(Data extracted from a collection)
______________________________

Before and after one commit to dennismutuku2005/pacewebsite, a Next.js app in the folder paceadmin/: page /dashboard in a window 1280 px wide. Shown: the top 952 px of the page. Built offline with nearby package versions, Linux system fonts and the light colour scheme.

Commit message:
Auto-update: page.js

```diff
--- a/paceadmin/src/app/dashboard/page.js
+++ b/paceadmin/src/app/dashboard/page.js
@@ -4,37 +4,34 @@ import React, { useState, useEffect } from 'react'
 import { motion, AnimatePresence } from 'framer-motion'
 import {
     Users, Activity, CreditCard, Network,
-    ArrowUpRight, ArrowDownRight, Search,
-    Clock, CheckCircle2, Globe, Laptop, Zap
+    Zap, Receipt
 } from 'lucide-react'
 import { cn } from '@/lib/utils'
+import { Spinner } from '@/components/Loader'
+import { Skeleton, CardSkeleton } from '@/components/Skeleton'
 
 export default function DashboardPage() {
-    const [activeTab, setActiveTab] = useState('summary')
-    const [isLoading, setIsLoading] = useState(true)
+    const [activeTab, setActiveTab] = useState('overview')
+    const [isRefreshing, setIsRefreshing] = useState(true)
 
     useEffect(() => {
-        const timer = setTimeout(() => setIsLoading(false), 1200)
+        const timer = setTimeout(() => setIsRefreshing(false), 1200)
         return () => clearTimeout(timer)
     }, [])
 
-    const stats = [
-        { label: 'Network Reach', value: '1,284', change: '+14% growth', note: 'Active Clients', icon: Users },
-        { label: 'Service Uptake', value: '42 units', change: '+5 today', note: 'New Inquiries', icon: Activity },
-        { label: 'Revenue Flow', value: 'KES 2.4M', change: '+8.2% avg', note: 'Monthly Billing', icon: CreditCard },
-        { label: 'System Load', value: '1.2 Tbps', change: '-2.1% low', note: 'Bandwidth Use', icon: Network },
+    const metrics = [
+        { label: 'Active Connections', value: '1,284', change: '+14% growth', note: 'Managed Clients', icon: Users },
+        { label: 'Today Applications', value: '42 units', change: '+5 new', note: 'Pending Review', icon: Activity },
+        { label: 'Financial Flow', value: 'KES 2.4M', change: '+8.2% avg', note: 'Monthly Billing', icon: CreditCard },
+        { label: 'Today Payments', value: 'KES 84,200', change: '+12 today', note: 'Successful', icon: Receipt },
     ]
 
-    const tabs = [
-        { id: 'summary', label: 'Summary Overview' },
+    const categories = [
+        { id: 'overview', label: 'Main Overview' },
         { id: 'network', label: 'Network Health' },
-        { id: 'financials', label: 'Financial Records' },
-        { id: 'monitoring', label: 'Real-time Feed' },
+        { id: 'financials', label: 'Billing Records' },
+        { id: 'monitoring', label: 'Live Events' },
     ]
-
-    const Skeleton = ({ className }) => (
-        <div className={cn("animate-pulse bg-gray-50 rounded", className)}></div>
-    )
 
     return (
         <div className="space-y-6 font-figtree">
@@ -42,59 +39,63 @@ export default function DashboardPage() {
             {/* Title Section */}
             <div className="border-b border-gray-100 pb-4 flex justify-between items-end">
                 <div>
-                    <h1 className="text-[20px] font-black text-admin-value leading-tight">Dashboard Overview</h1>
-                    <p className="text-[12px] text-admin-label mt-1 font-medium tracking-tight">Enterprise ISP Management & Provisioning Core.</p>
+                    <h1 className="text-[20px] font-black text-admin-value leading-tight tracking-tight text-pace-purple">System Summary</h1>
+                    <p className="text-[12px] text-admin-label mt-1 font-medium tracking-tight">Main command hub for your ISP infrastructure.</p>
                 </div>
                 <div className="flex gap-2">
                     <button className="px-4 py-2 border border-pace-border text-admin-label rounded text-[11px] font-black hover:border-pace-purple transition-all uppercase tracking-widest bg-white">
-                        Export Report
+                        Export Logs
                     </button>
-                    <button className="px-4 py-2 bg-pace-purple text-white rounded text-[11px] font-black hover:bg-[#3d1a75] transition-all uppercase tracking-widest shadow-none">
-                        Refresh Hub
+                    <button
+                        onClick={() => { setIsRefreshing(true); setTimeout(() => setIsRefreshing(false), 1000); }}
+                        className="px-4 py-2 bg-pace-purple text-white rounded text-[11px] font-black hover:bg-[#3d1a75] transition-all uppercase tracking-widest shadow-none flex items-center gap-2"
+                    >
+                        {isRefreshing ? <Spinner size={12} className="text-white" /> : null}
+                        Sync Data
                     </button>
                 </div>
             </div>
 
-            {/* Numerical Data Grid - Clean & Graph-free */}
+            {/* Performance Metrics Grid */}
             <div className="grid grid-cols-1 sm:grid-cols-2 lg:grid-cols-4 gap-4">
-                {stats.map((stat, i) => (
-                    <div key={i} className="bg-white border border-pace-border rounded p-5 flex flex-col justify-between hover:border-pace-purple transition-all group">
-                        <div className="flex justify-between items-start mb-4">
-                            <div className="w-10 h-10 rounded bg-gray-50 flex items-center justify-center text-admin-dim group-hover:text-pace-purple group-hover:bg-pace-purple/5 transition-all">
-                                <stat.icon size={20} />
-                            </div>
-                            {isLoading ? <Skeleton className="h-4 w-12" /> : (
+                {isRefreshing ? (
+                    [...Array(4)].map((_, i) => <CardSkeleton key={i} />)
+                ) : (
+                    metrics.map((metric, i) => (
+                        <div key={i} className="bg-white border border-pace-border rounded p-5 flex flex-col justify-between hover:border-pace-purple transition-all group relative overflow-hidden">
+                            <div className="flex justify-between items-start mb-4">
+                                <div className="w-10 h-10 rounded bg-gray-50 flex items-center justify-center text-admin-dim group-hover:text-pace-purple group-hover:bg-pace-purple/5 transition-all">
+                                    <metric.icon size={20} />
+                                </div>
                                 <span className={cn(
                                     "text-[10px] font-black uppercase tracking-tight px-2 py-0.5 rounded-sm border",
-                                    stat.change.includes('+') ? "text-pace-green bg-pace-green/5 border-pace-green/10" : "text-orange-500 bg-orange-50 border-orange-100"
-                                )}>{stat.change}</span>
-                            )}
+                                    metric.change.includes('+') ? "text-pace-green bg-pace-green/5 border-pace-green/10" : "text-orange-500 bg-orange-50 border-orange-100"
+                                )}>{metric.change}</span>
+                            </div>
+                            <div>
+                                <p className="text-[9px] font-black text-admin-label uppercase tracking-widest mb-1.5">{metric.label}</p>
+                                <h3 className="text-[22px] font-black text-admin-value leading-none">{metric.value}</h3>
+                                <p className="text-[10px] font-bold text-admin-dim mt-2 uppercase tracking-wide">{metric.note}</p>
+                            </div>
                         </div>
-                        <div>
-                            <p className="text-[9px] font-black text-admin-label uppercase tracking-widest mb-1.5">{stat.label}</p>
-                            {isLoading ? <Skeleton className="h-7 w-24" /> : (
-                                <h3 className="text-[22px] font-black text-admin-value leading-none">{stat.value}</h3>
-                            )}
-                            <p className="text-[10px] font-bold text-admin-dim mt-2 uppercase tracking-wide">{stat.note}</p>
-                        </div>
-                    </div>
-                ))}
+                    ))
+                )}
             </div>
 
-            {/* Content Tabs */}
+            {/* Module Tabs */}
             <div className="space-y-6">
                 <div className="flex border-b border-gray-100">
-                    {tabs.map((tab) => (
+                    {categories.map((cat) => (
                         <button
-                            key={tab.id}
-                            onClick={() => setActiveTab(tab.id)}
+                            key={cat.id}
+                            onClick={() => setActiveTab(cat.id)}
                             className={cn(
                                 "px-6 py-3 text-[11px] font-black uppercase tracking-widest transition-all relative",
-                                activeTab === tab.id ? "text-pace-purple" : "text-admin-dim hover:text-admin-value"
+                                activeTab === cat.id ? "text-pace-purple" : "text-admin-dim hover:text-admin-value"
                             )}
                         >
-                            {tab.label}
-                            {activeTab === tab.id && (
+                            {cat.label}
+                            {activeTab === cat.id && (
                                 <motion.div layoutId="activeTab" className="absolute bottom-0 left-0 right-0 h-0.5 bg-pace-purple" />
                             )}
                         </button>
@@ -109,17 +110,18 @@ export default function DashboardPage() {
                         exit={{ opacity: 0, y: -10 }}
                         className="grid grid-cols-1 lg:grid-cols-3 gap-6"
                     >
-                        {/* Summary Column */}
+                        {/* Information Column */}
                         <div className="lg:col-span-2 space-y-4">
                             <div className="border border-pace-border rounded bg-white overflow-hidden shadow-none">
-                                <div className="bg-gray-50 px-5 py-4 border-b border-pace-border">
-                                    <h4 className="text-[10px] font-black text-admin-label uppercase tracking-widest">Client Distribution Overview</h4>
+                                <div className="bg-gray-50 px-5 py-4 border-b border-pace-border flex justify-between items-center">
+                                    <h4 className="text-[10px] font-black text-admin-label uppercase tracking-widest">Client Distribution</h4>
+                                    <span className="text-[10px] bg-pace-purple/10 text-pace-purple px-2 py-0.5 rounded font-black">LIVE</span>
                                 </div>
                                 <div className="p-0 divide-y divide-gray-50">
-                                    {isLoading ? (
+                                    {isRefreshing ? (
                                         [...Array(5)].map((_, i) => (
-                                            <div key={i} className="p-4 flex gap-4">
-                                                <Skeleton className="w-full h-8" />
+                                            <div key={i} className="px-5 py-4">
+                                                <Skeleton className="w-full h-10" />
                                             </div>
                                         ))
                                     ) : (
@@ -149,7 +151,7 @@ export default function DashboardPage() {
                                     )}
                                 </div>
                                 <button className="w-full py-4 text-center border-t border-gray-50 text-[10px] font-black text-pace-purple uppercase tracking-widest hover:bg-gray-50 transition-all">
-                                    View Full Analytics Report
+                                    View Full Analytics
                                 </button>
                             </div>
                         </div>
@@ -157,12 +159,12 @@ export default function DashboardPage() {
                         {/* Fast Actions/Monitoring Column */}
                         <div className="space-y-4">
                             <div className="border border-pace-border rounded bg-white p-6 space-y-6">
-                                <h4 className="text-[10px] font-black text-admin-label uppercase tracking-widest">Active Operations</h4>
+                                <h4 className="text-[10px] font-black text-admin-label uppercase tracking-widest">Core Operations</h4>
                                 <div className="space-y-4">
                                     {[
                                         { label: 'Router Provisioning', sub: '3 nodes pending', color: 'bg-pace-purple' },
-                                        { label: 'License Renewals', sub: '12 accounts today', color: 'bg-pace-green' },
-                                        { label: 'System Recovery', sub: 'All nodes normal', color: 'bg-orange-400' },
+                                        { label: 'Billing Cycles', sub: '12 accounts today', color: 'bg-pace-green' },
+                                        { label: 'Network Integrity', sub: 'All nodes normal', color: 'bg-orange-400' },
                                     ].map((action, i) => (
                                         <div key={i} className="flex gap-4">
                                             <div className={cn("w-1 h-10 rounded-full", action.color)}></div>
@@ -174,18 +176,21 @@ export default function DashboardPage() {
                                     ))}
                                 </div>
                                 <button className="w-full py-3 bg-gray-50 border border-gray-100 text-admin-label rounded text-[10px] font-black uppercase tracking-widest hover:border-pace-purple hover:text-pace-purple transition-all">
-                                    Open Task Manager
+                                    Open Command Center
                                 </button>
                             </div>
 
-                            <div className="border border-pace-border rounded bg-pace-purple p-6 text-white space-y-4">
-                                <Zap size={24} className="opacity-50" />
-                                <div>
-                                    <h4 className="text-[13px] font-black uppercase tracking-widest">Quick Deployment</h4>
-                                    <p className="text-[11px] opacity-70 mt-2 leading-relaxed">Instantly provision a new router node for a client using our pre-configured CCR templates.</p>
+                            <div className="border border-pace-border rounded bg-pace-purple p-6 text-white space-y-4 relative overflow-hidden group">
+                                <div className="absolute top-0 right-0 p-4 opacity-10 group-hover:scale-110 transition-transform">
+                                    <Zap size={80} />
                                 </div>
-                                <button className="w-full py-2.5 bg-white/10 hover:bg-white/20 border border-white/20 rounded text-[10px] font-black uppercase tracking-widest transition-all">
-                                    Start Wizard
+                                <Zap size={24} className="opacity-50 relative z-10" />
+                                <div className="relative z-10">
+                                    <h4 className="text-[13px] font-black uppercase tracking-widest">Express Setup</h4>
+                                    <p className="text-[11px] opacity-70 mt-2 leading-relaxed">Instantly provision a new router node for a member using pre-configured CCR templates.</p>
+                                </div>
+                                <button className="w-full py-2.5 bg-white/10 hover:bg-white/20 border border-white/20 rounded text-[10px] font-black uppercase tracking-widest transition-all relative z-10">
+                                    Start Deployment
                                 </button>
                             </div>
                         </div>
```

______________________________

## WHAT YOU HAVE TO DO
Once you have checked each line above for the string "setActiveTab", state how many lines contain it and add nothing more.

## ANSWER FOR THE TASK
4